Thank you. A great term. I really meant to cover that. The Declaration of Independence says that the "pursuit of happiness" is a right. However, no one can give you happiness. You have to get it for yourself. When I do an updated version of this post, I will make sure I cover that. Thanks.

Patrick said...

Great post Andy. It's one that will get people thinking, at least me anyway.

I think it's worth noting that although frustrating, we have duty to protect even the freedoms of those who don't apppreciate their own. You can live in this country and not vote, not contribute to society, and still be protected by the government and law enforcement.

It's one of the realities of having a free nation that sometimes may be hard to live with.

Andy D said...
This comment has been removed by the author.
Andy D said...

That's a very valid point. I believe you have responsibilities that come with the freedoms you enjoy. However, those responsibilities are only enforced by you, there are no laws to hold you accountable for them.

(Sorry, I had a spelling error in the last comment)

Rebecca said...

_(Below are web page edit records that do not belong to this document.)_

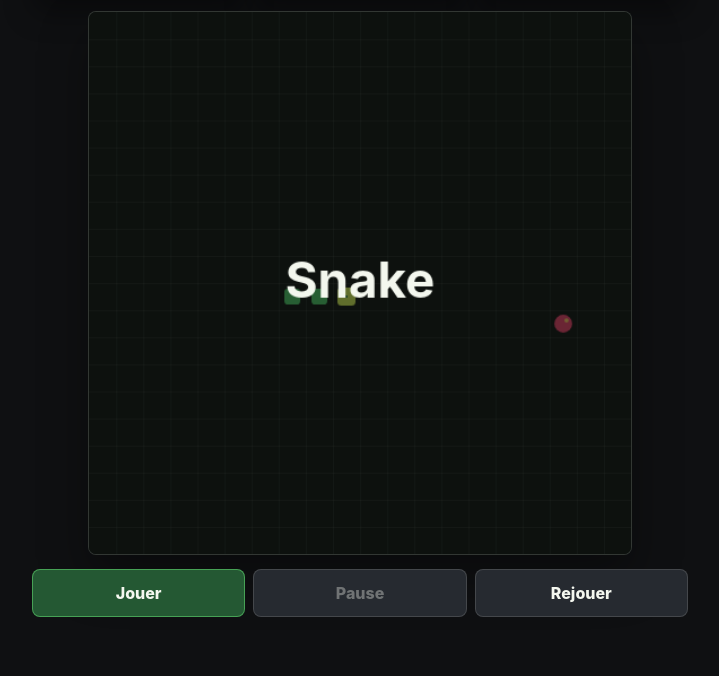
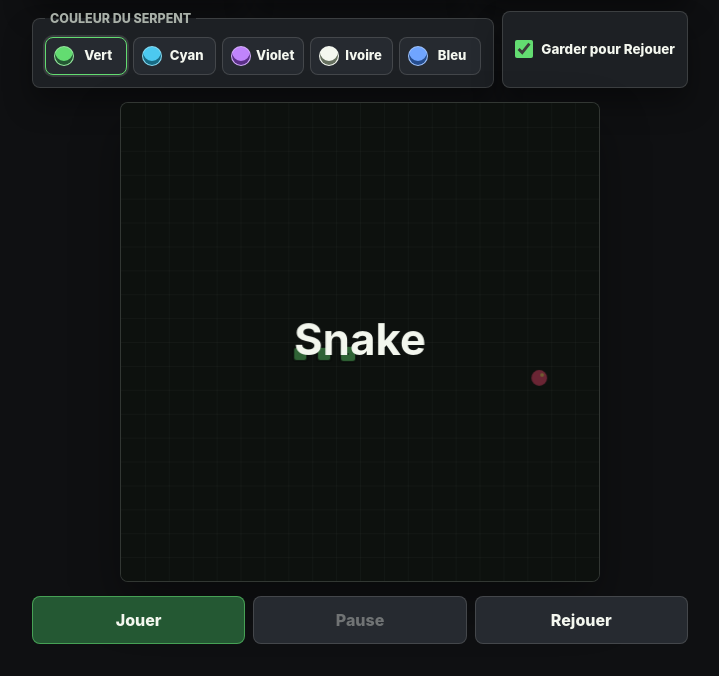
Before and after one commit to agentdouble/lab-snake, a website with bundled scripts: page index.html in a window 1280 px wide. Shown: the part 183-859 px from the top of the page, without its empty margins (280-999 px from the left). Before the commit the page ends 832 px from the top, so only its background shows below. Built offline with nearby package versions, Linux system fonts and the light colour scheme.

Commit message:
[S002] Add snake color selection

```diff
--- a/index.html
+++ b/index.html
@@ -28,6 +28,17 @@
         </div>
       </section>
 
+      <section class="settings-strip" aria-label="Reglages">
+        <fieldset class="snake-color-field">
+          <legend>Couleur du serpent</legend>
+          <div class="color-options" id="snake-color-options"></div>
+        </fieldset>
+        <label class="color-persistence">
+          <input type="checkbox" id="keep-color-toggle">
+          <span>Garder pour Rejouer</span>
+        </label>
+      </section>
+
       <section class="board-wrap" aria-label="Plateau">
         <canvas
           id="game-canvas"
--- a/src/main.js
+++ b/src/main.js
@@ -10,18 +10,30 @@ import {
 } from "./engine.js";
 import { bindKeyboard, bindTouch } from "./input.js";
 import { createRenderer } from "./renderer.js";
-import { loadBestScore, saveBestScore } from "./storage.js";
+import { DEFAULT_SNAKE_COLOR_ID, SNAKE_COLOR_OPTIONS, normalizeSnakeColorId } from "./snake-colors.js";
+import {
+  loadBestScore,
+  loadKeepSnakeColorOnRestart,
+  loadSnakeColorId,
+  saveBestScore,
+  saveKeepSnakeColorOnRestart,
+  saveSnakeColorId
+} from "./storage.js";
 
 const canvas = document.querySelector("#game-canvas");
 const scoreValue = document.querySelector("#score-value");
 const bestValue = document.querySelector("#best-value");
 const speedValue = document.querySelector("#speed-value");
 const statusLabel = document.querySelector("#status-label");
+const snakeColorOptions = document.querySelector("#snake-color-options");
+const keepColorToggle = document.querySelector("#keep-color-toggle");
 const playButton = document.querySelector("#play-button");
 const pauseButton = document.querySelector("#pause-button");
 const restartButton = document.querySelector("#restart-button");
 const render = createRenderer(canvas);
 
+let keepColorOnRestart = loadKeepSnakeColorOnRestart();
+let snakeColorId = keepColorOnRestart ? loadSnakeColorId() : DEFAULT_SNAKE_COLOR_ID;
 let state = createInitialState({ bestScore: loadBestScore() });
 let loopTimer = null;
 
@@ -32,7 +44,7 @@ function setState(nextState, options = {}) {
     saveBestScore(state.bestScore);
   }
 
-  render(state);
+  render(state, { snakeColorId });
   updateHud();
 }
 
@@ -80,6 +92,12 @@ function pause() {
 
 function restart() {
   clearTick();
+
+  if (!keepColorOnRestart) {
+    snakeColorId = DEFAULT_SNAKE_COLOR_ID;
+    updateColorControls();
+  }
+
   setState(resetGame(state));
   canvas.focus();
 }
@@ -102,6 +120,53 @@ function updateHud() {
   pauseButton.disabled = state.status !== STATUS.RUNNING;
 }
 
+function buildColorControls() {
+  snakeColorOptions.replaceChildren(...SNAKE_COLOR_OPTIONS.map(createColorButton));
+  keepColorToggle.checked = keepColorOnRestart;
+  updateColorControls();
+}
+
+function createColorButton(option) {
+  const button = document.createElement("button");
+  button.type = "button";
+  button.className = "color-choice";
+  button.dataset.colorId = option.id;
+  button.style.setProperty("--snake-color", option.fill);
+  button.style.setProperty("--snake-accent", option.accent);
+  button.textContent = option.label;
+  button.setAttribute("aria-pressed", "false");
+
+  return button;
+}
+
+function updateColorControls() {
+  for (const button of snakeColorOptions.querySelectorAll("[data-color-id]")) {
+    button.setAttribute("aria-pressed", String(button.dataset.colorId === snakeColorId));
+  }
+}
+
+function setSnakeColor(colorId, options = {}) {
+  const { persist = true } = options;
+
+  snakeColorId = normalizeSnakeColorId(colorId);
+
+  if (persist && keepColorOnRestart) {
+    saveSnakeColorId(snakeColorId);
+  }
+
+  updateColorControls();
+  render(state, { snakeColorId });
+}
+
+function setKeepColorOnRestart(keepColor) {
+  keepColorOnRestart = keepColor;
+  saveKeepSnakeColorOnRestart(keepColorOnRestart);
+
+  if (keepColorOnRestart) {
+    saveSnakeColorId(snakeColorId);
+  }
+}
+
 function statusText(status) {
   switch (status) {
     case STATUS.RUNNING:
@@ -122,6 +187,24 @@ playButton.addEventListener("click", play);
 pauseButton.addEventListener("click", pause);
 restartButton.addEventListener("click", restart);
 
+snakeColorOptions.addEventListener("click", (event) => {
+  if (!(event.target instanceof Element)) {
+    return;
+  }
+
+  const colorButton = event.target.closest("[data-color-id]");
+
+  if (!colorButton) {
+    return;
+  }
+
+  setSnakeColor(colorButton.dataset.colorId);
+});
+
+keepColorToggle.addEventListener("change", () => {
+  setKeepColorOnRestart(keepColorToggle.checked);
+});
+
 bindKeyboard(handleDirection);
 bindTouch(canvas, handleDirection);
 
@@ -131,6 +214,7 @@ window.addEventListener("blur", () => {
   }
 });
 
-window.addEventListener("resize", () => render(state));
+window.addEventListener("resize", () => render(state, { snakeColorId }));
 
+buildColorControls();
 setState(queueDirection(state, DIRECTIONS.RIGHT));
--- a/src/renderer.js
+++ b/src/renderer.js
@@ -1,11 +1,10 @@
 import { CANVAS_SIZE, GRID_SIZE, STATUS } from "./constants.js";
+import { getSnakeColor } from "./snake-colors.js";
 
 const COLORS = Object.freeze({
   board: "#111714",
   grid: "rgba(214, 236, 218, 0.08)",
-  snakeHead: "#d8f75c",
-  snakeBody: "#4fd06b",
-  snakeShadow: "#19724d",
+  snakeEdge: "rgba(7, 12, 10, 0.82)",
   apple: "#ef476f",
   appleCore: "#ffd166",
   overlay: "rgba(11, 13, 12, 0.58)",
@@ -15,11 +14,13 @@ const COLORS = Object.freeze({
 export function createRenderer(canvas) {
   const context = canvas.getContext("2d");
 
-  return function render(state) {
+  return function render(state, options = {}) {
+    const snakeColor = getSnakeColor(options.snakeColorId);
+
     context.clearRect(0, 0, CANVAS_SIZE, CANVAS_SIZE);
     drawBoard(context);
     drawApple(context, state.apple);
-    drawSnake(context, state.snake);
+    drawSnake(context, state.snake, snakeColor);
     drawStatus(context, state.status);
   };
 }
@@ -47,13 +48,13 @@ function drawBoard(context) {
   }
 }
 
-function drawSnake(context, snake) {
+function drawSnake(context, snake, snakeColor) {
   snake.forEach((cell, index) => {
     const isHead = index === 0;
-    drawRoundedCell(context, cell, isHead ? COLORS.snakeHead : COLORS.snakeBody, isHead ? 4 : 5);
+    drawRoundedCell(context, cell, snakeColor.fill, isHead ? 4 : 5, COLORS.snakeEdge);
 
     if (isHead) {
-      drawRoundedCell(context, cell, COLORS.snakeShadow, 11);
+      drawRoundedCell(context, cell, snakeColor.accent, 11);
     }
   });
 }
@@ -78,7 +79,7 @@ function drawApple(context, apple) {
   context.fill();
 }
 
-function drawRoundedCell(context, cell, color, inset) {
+function drawRoundedCell(context, cell, color, inset, strokeColor = null) {
   const cellSize = CANVAS_SIZE / GRID_SIZE;
   const x = cell.x * cellSize + inset;
   const y = cell.y * cellSize + inset;
@@ -89,6 +90,12 @@ function drawRoundedCell(context, cell, color, inset) {
   context.beginPath();
   context.roundRect(x, y, size, size, radius);
   context.fill();
+
+  if (strokeColor) {
+    context.strokeStyle = strokeColor;
+    context.lineWidth = 2;
+    context.stroke();
+  }
 }
 
 function drawStatus(context, status) {
--- /dev/null
+++ b/src/snake-colors.js
@@ -0,0 +1,46 @@
+export const DEFAULT_SNAKE_COLOR_ID = "green";
+
+export const SNAKE_COLOR_OPTIONS = Object.freeze([
+  Object.freeze({
+    id: "green",
+    label: "Vert",
+    fill: "#63dc71",
+    accent: "#245833"
+  }),
+  Object.freeze({
+    id: "cyan",
+    label: "Cyan",
+    fill: "#4cc9f0",
+    accent: "#176b84"
+  }),
+  Object.freeze({
+    id: "violet",
+    label: "Violet",
+    fill: "#c084fc",
+    accent: "#5b2f88"
+  }),
+  Object.freeze({
+    id: "ivory",
+    label: "Ivoire",
+    fill: "#f4f7ef",
+    accent: "#66705f"
+  }),
+  Object.freeze({
+    id: "blue",
+    label: "Bleu",
+    fill: "#70a5ff",
+    accent: "#254d8f"
+  })
+]);
+
+export function getSnakeColor(colorId) {
+  return SNAKE_COLOR_OPTIONS.find((option) => option.id === colorId) ?? getDefaultSnakeColor();
+}
+
+export function normalizeSnakeColorId(colorId) {
+  return getSnakeColor(colorId).id;
+}
+
+export function getDefaultSnakeColor() {
+  return SNAKE_COLOR_OPTIONS[0];
+}
--- a/src/storage.js
+++ b/src/storage.js
@@ -1,4 +1,8 @@
+import { DEFAULT_SNAKE_COLOR_ID, normalizeSnakeColorId } from "./snake-colors.js";
+
 const BEST_SCORE_KEY = "snake.bestScore";
+const SNAKE_COLOR_KEY = "snake.color";
+const KEEP_SNAKE_COLOR_KEY = "snake.keepColorOnRestart";
 
 export function loadBestScore() {
   const value = window.localStorage.getItem(BEST_SCORE_KEY);
@@ -10,3 +14,23 @@ export function loadBestScore() {
 export function saveBestScore(bestScore) {
   window.localStorage.setItem(BEST_SCORE_KEY, String(bestScore));
 }
+
+export function loadSnakeColorId() {
+  return normalizeSnakeColorId(window.localStorage.getItem(SNAKE_COLOR_KEY));
+}
+
+export function saveSnakeColorId(colorId) {
+  window.localStorage.setItem(SNAKE_COLOR_KEY, normalizeSnakeColorId(colorId));
+}
+
+export function loadKeepSnakeColorOnRestart() {
+  return window.localStorage.getItem(KEEP_SNAKE_COLOR_KEY) !== "false";
+}
+
+export function saveKeepSnakeColorOnRestart(keepColorOnRestart) {
+  window.localStorage.setItem(KEEP_SNAKE_COLOR_KEY, keepColorOnRestart ? "true" : "false");
+
+  if (!keepColorOnRestart) {
+    saveSnakeColorId(DEFAULT_SNAKE_COLOR_ID);
+  }
+}
--- a/src/styles.css
+++ b/src/styles.css
@@ -39,12 +39,13 @@ button {
   margin: 0 auto;
   padding: clamp(16px, 4vw, 32px);
   display: grid;
-  grid-template-rows: auto auto minmax(0, 1fr) auto;
+  grid-template-rows: auto auto auto minmax(0, 1fr) auto;
   gap: 14px;
 }
 
 .top-bar,
 .score-strip,
+.settings-strip,
 .control-strip {
   width: 100%;
 }
@@ -108,6 +109,99 @@ h1 {
   line-height: 1;
 }
 
+.settings-strip {
+  display: grid;
+  grid-template-columns: minmax(0, 1fr) auto;
+  gap: 8px;
+  align-items: stretch;
+}
+
+.snake-color-field {
+  min-width: 0;
+  margin: 0;
+  padding: 11px 12px 12px;
+  border: 1px solid var(--line);
+  border-radius: 8px;
+  background: var(--panel);
+  box-shadow: 0 16px 28px var(--shadow);
+}
+
+.snake-color-field legend {
+  padding: 0 5px;
+  color: var(--muted);
+  font-size: 0.78rem;
+  font-weight: 800;
+  letter-spacing: 0;
+  text-transform: uppercase;
+}
+
+.color-options {
+  display: grid;
+  grid-template-columns: repeat(5, minmax(0, 1fr));
+  gap: 6px;
+}
+
+.color-choice {
+  min-width: 0;
+  min-height: 38px;
+  padding: 7px 8px;
+  border: 1px solid var(--line);
+  border-radius: 8px;
+  background: var(--panel-strong);
+  color: var(--ink);
+  cursor: pointer;
+  display: grid;
+  grid-template-columns: 18px minmax(0, 1fr);
+  align-items: center;
+  gap: 6px;
+  font-size: 0.82rem;
+  font-weight: 800;
+  line-height: 1;
+}
+
+.color-choice::before {
+  content: "";
+  width: 18px;
+  aspect-ratio: 1;
+  border: 1px solid rgba(244, 247, 239, 0.34);
+  border-radius: 999px;
+  background: var(--snake-color);
+  box-shadow: inset 0 -4px 0 var(--snake-accent);
+}
+
+.color-choice:hover {
+  border-color: var(--cyan);
+}
+
+.color-choice[aria-pressed="true"] {
+  border-color: var(--snake-color);
+  box-shadow: 0 0 0 2px rgba(244, 247, 239, 0.12);
+}
+
+.color-persistence {
+  min-width: 154px;
+  padding: 11px 12px;
+  border: 1px solid var(--line);
+  border-radius: 8px;
+  background: var(--panel);
+  display: flex;
+  align-items: center;
+  justify-content: center;
+  gap: 8px;
+  color: var(--ink);
+  font-size: 0.84rem;
+  font-weight: 800;
+  cursor: pointer;
+  box-shadow: 0 16px 28px var(--shadow);
+}
+
+.color-persistence input {
+  width: 18px;
+  height: 18px;
+  margin: 0;
+  accent-color: var(--green);
+}
+
 .board-wrap {
   min-height: 0;
   display: grid;
@@ -115,7 +209,7 @@ h1 {
 }
 
 #game-canvas {
-  width: min(100%, 68dvh, 560px);
+  width: min(100%, 60dvh, 560px);
   aspect-ratio: 1;
   border: 1px solid var(--line);
   border-radius: 8px;
@@ -173,9 +267,22 @@ h1 {
     gap: 6px;
   }
 
+  .settings-strip {
+    grid-template-columns: 1fr;
+  }
+
+  .color-options {
+    grid-template-columns: repeat(2, minmax(0, 1fr));
+  }
+
   .stat-block {
     min-height: 64px;
     padding: 9px;
+  }
+
+  .color-persistence {
+    min-width: 0;
+    min-height: 44px;
   }
 
   .control-strip {
```
Also changed, not shown: MEMORY.md (+1 -0 lines), tests/snake-colors.test.js (added, +32 -0 lines).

Great post and I'm looking forward to this series. I've been learning a lot lately about the Founding Fathers and how they set up the government, so this goes right along with that.

Maybe the Founding Fathers had a better idea of what freedom is and how important it is to have, since they knew what oppression was. Maybe we don't know what it is because we haven't experienced the opposite and so often take it for granted. Just a thought!

Andy D said...

A very excellent point Rebecca. Not only did they know what it was like not to have freedom, they knew what it was like to truly sacrifice for freedom.

I hope you enjoy the series, and please comment often.

Halston said...

Is freedom more important than happiness and its pursuit? Who determines that balance? There are laws and policies in place which by protecting freedom can make pursuing happiness more difficult. The freedom off corporations to flood America with cheap Chinese goods, or flood Washington with lobbyists and campaign donations is not the kind of freedom that I seek to protect. Freedom should be reserved for individuals not special interests, unions, gangs, or corporations. If it is wrong to rob your neighbors house...why is it right to send his job overseas? When will we redefine morality for the modern age?